Whether you are drafting a contract and wish to include a provision for dispute-resolution, or whether you are currently debating how to dispute a conflict, you must decide which dispute resolution process best fits the situation.
Litigation, taking the matter before a judge, can be both slow and expensive. Mediation is usually faster, cheaper, and allows both parties to come to a mutually acceptable agreement through a neutral party. But what happens if both sides cannot come to an agreement, yet you still do not want to take issue to court? Luckily, a third process called “arbitration” exists.
So, what is arbitration? Like mediation, arbitration involves a neutral third party, an arbitrator or group of arbitrators, that like a judge applies the laws to the facts of the dispute to bring the conflict to a resolution. However, unlike, mediation, that resolution is not the result of mutual agreement and compromise by the two parties, rather, it is through the verdict of the arbitrator.
Why choose arbitration? Unlike a court case, the proceedings are private, which can be advantageous if the involved parties do not wish to make the nature or existence of a dispute public. Arbitration is usually faster and cheaper than litigation. It has simplified rules and proceedings and offers a more flexible schedule than crowded court calendars. The arbitration process can be pursued domestically or internationally. It is often the favored method of resolution in international disputes if one party does not trust a foreign court system. However, because the arbitrator must hear the arguments and evidence of both sides, arbitration can still be lengthy and costly. The factors affecting the decision to pursue arbitration over other methods of resolution are best considered on a case-by-case basis and is a decision best made with the counsel of an experienced legal professional.
There are two types of arbitration: binding and nonbinding. In a binding arbitration process, both groups agree beforehand that the decision is final and enforceable by a court, with only narrow methods to appeal. In a nonbinding process, the arbitrator’s decision is simply advisory and only becomes final if accepted by both parties.
Here at Sumsion Business Law, we stand ready to assist you in all your arbitration needs.
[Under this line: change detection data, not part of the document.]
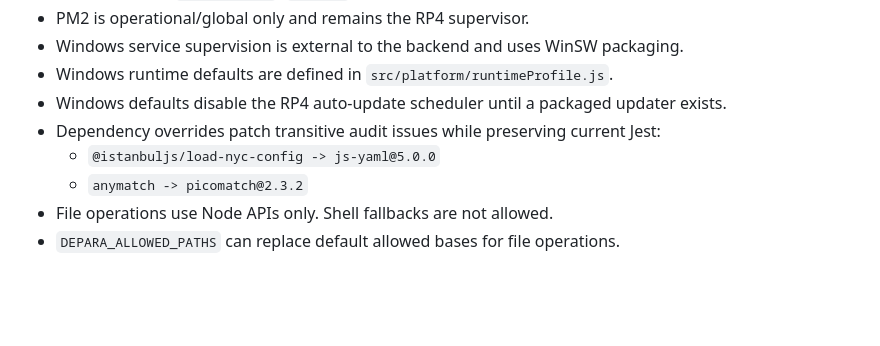
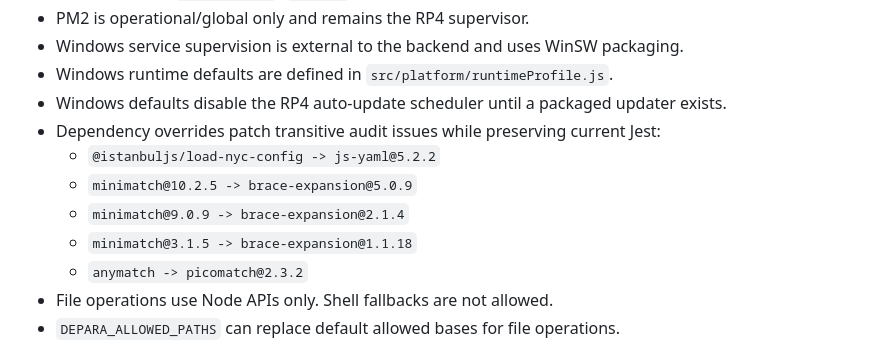
Before and after one commit to yopastorelli/DePara, a Markdown page: docs/README.md, the part around the change. Drawn GitHub-style; blank space fills up the shorter version.

Commit message:
docs: record patched dependency overrides

```diff
--- a/docs/README.md
+++ b/docs/README.md
@@ -52,7 +52,10 @@ Maintain DePara as a local-first file automation and slideshow product with safe
 - Windows runtime defaults are defined in `src/platform/runtimeProfile.js`.
 - Windows defaults disable the RP4 auto-update scheduler until a packaged updater exists.
 - Dependency overrides patch transitive audit issues while preserving current Jest:
-  - `@istanbuljs/load-nyc-config -> js-yaml@5.0.0`
+  - `@istanbuljs/load-nyc-config -> js-yaml@5.2.2`
+  - `minimatch@10.2.5 -> brace-expansion@5.0.9`
+  - `minimatch@9.0.9 -> brace-expansion@2.1.4`
+  - `minimatch@3.1.5 -> brace-expansion@1.1.18`
   - `anymatch -> picomatch@2.3.2`
 - File operations use Node APIs only. Shell fallbacks are not allowed.
 - `DEPARA_ALLOWED_PATHS` can replace default allowed bases for file operations.
```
Whether you are drafting a dispute resolution provision or currently seeking arbitration assistance, contact our experienced legal team today!